▶ [Information supplied]:
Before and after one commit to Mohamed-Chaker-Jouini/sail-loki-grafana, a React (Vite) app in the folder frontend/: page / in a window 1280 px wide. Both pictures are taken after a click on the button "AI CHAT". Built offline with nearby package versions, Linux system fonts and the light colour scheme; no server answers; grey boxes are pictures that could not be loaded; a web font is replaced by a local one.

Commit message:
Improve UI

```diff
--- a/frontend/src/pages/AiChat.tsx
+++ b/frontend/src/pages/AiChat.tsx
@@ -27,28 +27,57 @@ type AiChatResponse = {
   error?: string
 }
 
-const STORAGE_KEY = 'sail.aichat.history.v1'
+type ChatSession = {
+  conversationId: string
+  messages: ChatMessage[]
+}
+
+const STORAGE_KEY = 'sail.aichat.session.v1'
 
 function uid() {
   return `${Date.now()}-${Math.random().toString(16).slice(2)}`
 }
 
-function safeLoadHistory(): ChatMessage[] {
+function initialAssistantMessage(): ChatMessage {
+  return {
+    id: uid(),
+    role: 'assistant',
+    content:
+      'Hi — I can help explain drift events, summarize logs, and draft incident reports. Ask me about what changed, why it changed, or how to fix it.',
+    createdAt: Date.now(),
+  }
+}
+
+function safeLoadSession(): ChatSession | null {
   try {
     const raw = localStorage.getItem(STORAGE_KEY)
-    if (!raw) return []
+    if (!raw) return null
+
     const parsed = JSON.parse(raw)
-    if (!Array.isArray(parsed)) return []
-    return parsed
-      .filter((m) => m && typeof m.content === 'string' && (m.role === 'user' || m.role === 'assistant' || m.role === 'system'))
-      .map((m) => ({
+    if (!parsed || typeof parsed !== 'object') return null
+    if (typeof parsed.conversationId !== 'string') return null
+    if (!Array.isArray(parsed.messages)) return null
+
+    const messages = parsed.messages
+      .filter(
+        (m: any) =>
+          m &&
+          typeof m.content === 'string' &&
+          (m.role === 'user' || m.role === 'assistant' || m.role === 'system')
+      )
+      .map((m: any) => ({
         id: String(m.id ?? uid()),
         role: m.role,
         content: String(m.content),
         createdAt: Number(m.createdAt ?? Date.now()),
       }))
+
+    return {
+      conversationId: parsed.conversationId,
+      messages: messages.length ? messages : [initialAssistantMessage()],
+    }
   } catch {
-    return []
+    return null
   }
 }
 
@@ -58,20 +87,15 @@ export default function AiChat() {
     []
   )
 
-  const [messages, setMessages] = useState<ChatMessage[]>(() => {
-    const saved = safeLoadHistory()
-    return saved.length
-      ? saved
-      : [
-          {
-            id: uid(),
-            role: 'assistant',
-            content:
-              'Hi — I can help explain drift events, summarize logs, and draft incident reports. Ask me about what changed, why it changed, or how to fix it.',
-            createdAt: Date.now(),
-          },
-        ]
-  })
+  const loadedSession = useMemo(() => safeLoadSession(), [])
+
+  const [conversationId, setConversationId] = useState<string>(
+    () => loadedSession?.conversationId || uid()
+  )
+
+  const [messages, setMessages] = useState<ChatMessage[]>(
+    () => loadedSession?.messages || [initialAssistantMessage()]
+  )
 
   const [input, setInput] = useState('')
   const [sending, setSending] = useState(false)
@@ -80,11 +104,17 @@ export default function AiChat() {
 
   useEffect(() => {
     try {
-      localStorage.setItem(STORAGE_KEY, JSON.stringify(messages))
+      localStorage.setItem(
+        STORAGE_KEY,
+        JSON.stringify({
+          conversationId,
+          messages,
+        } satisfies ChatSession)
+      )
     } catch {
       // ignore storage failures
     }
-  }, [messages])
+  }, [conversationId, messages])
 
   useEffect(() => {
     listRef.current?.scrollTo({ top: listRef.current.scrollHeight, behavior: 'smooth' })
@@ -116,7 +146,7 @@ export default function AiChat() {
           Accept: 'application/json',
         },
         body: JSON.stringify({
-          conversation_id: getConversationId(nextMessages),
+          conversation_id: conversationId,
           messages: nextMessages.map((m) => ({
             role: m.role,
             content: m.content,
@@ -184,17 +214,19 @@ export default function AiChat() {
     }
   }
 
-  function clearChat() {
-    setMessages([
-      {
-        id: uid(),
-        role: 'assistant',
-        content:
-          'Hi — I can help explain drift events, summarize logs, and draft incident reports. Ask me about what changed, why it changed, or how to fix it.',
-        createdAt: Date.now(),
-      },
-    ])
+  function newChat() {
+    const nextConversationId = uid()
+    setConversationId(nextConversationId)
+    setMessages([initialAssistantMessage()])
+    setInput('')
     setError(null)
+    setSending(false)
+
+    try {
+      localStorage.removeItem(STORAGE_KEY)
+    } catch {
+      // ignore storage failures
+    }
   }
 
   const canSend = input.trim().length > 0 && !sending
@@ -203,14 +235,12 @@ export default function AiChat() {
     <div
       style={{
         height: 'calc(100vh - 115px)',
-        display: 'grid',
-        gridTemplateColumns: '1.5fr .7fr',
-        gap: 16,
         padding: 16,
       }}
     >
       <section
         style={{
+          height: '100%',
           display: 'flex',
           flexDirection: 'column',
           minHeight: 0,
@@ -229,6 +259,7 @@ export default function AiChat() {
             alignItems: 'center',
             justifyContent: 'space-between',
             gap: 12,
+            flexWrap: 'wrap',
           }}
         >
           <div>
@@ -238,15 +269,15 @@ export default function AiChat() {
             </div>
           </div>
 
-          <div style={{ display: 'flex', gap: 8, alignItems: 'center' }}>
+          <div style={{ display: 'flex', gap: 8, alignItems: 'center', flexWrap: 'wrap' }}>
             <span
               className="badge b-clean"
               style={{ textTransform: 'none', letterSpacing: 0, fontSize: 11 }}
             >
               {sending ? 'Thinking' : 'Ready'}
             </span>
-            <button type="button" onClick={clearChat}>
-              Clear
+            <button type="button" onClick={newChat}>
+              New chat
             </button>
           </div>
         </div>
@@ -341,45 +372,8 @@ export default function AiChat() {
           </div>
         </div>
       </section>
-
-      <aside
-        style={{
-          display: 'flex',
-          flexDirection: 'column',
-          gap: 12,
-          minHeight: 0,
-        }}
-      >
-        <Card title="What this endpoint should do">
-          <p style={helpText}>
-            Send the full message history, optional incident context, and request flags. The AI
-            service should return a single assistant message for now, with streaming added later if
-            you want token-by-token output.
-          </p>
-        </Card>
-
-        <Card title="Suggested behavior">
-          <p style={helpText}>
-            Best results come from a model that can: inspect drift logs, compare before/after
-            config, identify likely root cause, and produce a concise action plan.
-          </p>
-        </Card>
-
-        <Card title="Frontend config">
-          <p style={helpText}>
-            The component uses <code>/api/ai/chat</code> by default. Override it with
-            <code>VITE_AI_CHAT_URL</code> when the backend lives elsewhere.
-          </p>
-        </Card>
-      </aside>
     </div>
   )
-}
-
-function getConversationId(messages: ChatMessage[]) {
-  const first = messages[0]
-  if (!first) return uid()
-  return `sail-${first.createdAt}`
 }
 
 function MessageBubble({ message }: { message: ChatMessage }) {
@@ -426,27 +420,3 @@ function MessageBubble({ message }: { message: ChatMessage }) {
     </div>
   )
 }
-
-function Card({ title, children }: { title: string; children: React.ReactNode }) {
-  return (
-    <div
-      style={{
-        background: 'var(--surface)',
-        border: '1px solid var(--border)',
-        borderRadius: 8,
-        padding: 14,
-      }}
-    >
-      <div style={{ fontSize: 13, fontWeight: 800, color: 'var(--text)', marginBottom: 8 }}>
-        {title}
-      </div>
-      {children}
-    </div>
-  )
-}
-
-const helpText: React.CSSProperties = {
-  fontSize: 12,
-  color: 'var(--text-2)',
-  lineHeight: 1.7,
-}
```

▶ [Description of the task]: Each entry above, in full, should be output exactly as it reads.

▶ [The completed task]:
Before and after one commit to Mohamed-Chaker-Jouini/sail-loki-grafana, a React (Vite) app in the folder frontend/: page / in a window 1280 px wide. Both pictures are taken after a click on the button "AI CHAT". Built offline with nearby package versions, Linux system fonts and the light colour scheme; no server answers; grey boxes are pictures that could not be loaded; a web font is replaced by a local one.

Commit message:
Improve UI

```diff
--- a/frontend/src/pages/AiChat.tsx
+++ b/frontend/src/pages/AiChat.tsx
@@ -27,28 +27,57 @@ type AiChatResponse = {
   error?: string
 }
 
-const STORAGE_KEY = 'sail.aichat.history.v1'
+type ChatSession = {
+  conversationId: string
+  messages: ChatMessage[]
+}
+
+const STORAGE_KEY = 'sail.aichat.session.v1'
 
 function uid() {
   return `${Date.now()}-${Math.random().toString(16).slice(2)}`
 }
 
-function safeLoadHistory(): ChatMessage[] {
+function initialAssistantMessage(): ChatMessage {
+  return {
+    id: uid(),
+    role: 'assistant',
+    content:
+      'Hi — I can help explain drift events, summarize logs, and draft incident reports. Ask me about what changed, why it changed, or how to fix it.',
+    createdAt: Date.now(),
+  }
+}
+
+function safeLoadSession(): ChatSession | null {
   try {
     const raw = localStorage.getItem(STORAGE_KEY)
-    if (!raw) return []
+    if (!raw) return null
+
     const parsed = JSON.parse(raw)
-    if (!Array.isArray(parsed)) return []
-    return parsed
-      .filter((m) => m && typeof m.content === 'string' && (m.role === 'user' || m.role === 'assistant' || m.role === 'system'))
-      .map((m) => ({
+    if (!parsed || typeof parsed !== 'object') return null
+    if (typeof parsed.conversationId !== 'string') return null
+    if (!Array.isArray(parsed.messages)) return null
+
+    const messages = parsed.messages
+      .filter(
+        (m: any) =>
+          m &&
+          typeof m.content === 'string' &&
+          (m.role === 'user' || m.role === 'assistant' || m.role === 'system')
+      )
+      .map((m: any) => ({
         id: String(m.id ?? uid()),
         role: m.role,
         content: String(m.content),
         createdAt: Number(m.createdAt ?? Date.now()),
       }))
+
+    return {
+      conversationId: parsed.conversationId,
+      messages: messages.length ? messages : [initialAssistantMessage()],
+    }
   } catch {
-    return []
+    return null
   }
 }
 
@@ -58,20 +87,15 @@ export default function AiChat() {
     []
   )
 
-  const [messages, setMessages] = useState<ChatMessage[]>(() => {
-    const saved = safeLoadHistory()
-    return saved.length
-      ? saved
-      : [
-          {
-            id: uid(),
-            role: 'assistant',
-            content:
-              'Hi — I can help explain drift events, summarize logs, and draft incident reports. Ask me about what changed, why it changed, or how to fix it.',
-            createdAt: Date.now(),
-          },
-        ]
-  })
+  const loadedSession = useMemo(() => safeLoadSession(), [])
+
+  const [conversationId, setConversationId] = useState<string>(
+    () => loadedSession?.conversationId || uid()
+  )
+
+  const [messages, setMessages] = useState<ChatMessage[]>(
+    () => loadedSession?.messages || [initialAssistantMessage()]
+  )
 
   const [input, setInput] = useState('')
   const [sending, setSending] = useState(false)
@@ -80,11 +104,17 @@ export default function AiChat() {
 
   useEffect(() => {
     try {
-      localStorage.setItem(STORAGE_KEY, JSON.stringify(messages))
+      localStorage.setItem(
+        STORAGE_KEY,
+        JSON.stringify({
+          conversationId,
+          messages,
+        } satisfies ChatSession)
+      )
     } catch {
       // ignore storage failures
     }
-  }, [messages])
+  }, [conversationId, messages])
 
   useEffect(() => {
     listRef.current?.scrollTo({ top: listRef.current.scrollHeight, behavior: 'smooth' })
@@ -116,7 +146,7 @@ export default function AiChat() {
           Accept: 'application/json',
         },
         body: JSON.stringify({
-          conversation_id: getConversationId(nextMessages),
+          conversation_id: conversationId,
           messages: nextMessages.map((m) => ({
             role: m.role,
             content: m.content,
@@ -184,17 +214,19 @@ export default function AiChat() {
     }
   }
 
-  function clearChat() {
-    setMessages([
-      {
-        id: uid(),
-        role: 'assistant',
-        content:
-          'Hi — I can help explain drift events, summarize logs, and draft incident reports. Ask me about what changed, why it changed, or how to fix it.',
-        createdAt: Date.now(),
-      },
-    ])
+  function newChat() {
+    const nextConversationId = uid()
+    setConversationId(nextConversationId)
+    setMessages([initialAssistantMessage()])
+    setInput('')
     setError(null)
+    setSending(false)
+
+    try {
+      localStorage.removeItem(STORAGE_KEY)
+    } catch {
+      // ignore storage failures
+    }
   }
 
   const canSend = input.trim().length > 0 && !sending
@@ -203,14 +235,12 @@ export default function AiChat() {
     <div
       style={{
         height: 'calc(100vh - 115px)',
-        display: 'grid',
-        gridTemplateColumns: '1.5fr .7fr',
-        gap: 16,
         padding: 16,
       }}
     >
       <section
         style={{
+          height: '100%',
           display: 'flex',
           flexDirection: 'column',
           minHeight: 0,
@@ -229,6 +259,7 @@ export default function AiChat() {
             alignItems: 'center',
             justifyContent: 'space-between',
             gap: 12,
+            flexWrap: 'wrap',
           }}
         >
           <div>
@@ -238,15 +269,15 @@ export default function AiChat() {
             </div>
           </div>
 
-          <div style={{ display: 'flex', gap: 8, alignItems: 'center' }}>
+          <div style={{ display: 'flex', gap: 8, alignItems: 'center', flexWrap: 'wrap' }}>
             <span
               className="badge b-clean"
               style={{ textTransform: 'none', letterSpacing: 0, fontSize: 11 }}
             >
               {sending ? 'Thinking' : 'Ready'}
             </span>
-            <button type="button" onClick={clearChat}>
-              Clear
+            <button type="button" onClick={newChat}>
+              New chat
             </button>
           </div>
         </div>
@@ -341,45 +372,8 @@ export default function AiChat() {
           </div>
         </div>
       </section>
-
-      <aside
-        style={{
-          display: 'flex',
-          flexDirection: 'column',
-          gap: 12,
-          minHeight: 0,
-        }}
-      >
-        <Card title="What this endpoint should do">
-          <p style={helpText}>
-            Send the full message history, optional incident context, and request flags. The AI
-            service should return a single assistant message for now, with streaming added later if
-            you want token-by-token output.
-          </p>
-        </Card>
-
-        <Card title="Suggested behavior">
-          <p style={helpText}>
-            Best results come from a model that can: inspect drift logs, compare before/after
-            config, identify likely root cause, and produce a concise action plan.
-          </p>
-        </Card>
-
-        <Card title="Frontend config">
-          <p style={helpText}>
-            The component uses <code>/api/ai/chat</code> by default. Override it with
-            <code>VITE_AI_CHAT_URL</code> when the backend lives elsewhere.
-          </p>
-        </Card>
-      </aside>
     </div>
   )
-}
-
-function getConversationId(messages: ChatMessage[]) {
-  const first = messages[0]
-  if (!first) return uid()
-  return `sail-${first.createdAt}`
 }
 
 function MessageBubble({ message }: { message: ChatMessage }) {
@@ -426,27 +420,3 @@ function MessageBubble({ message }: { message: ChatMessage }) {
     </div>
   )
 }
-
-function Card({ title, children }: { title: string; children: React.ReactNode }) {
-  return (
-    <div
-      style={{
-        background: 'var(--surface)',
-        border: '1px solid var(--border)',
-        borderRadius: 8,
-        padding: 14,
-      }}
-    >
-      <div style={{ fontSize: 13, fontWeight: 800, color: 'var(--text)', marginBottom: 8 }}>
-        {title}
-      </div>
-      {children}
-    </div>
-  )
-}
-
-const helpText: React.CSSProperties = {
-  fontSize: 12,
-  color: 'var(--text-2)',
-  lineHeight: 1.7,
-}
```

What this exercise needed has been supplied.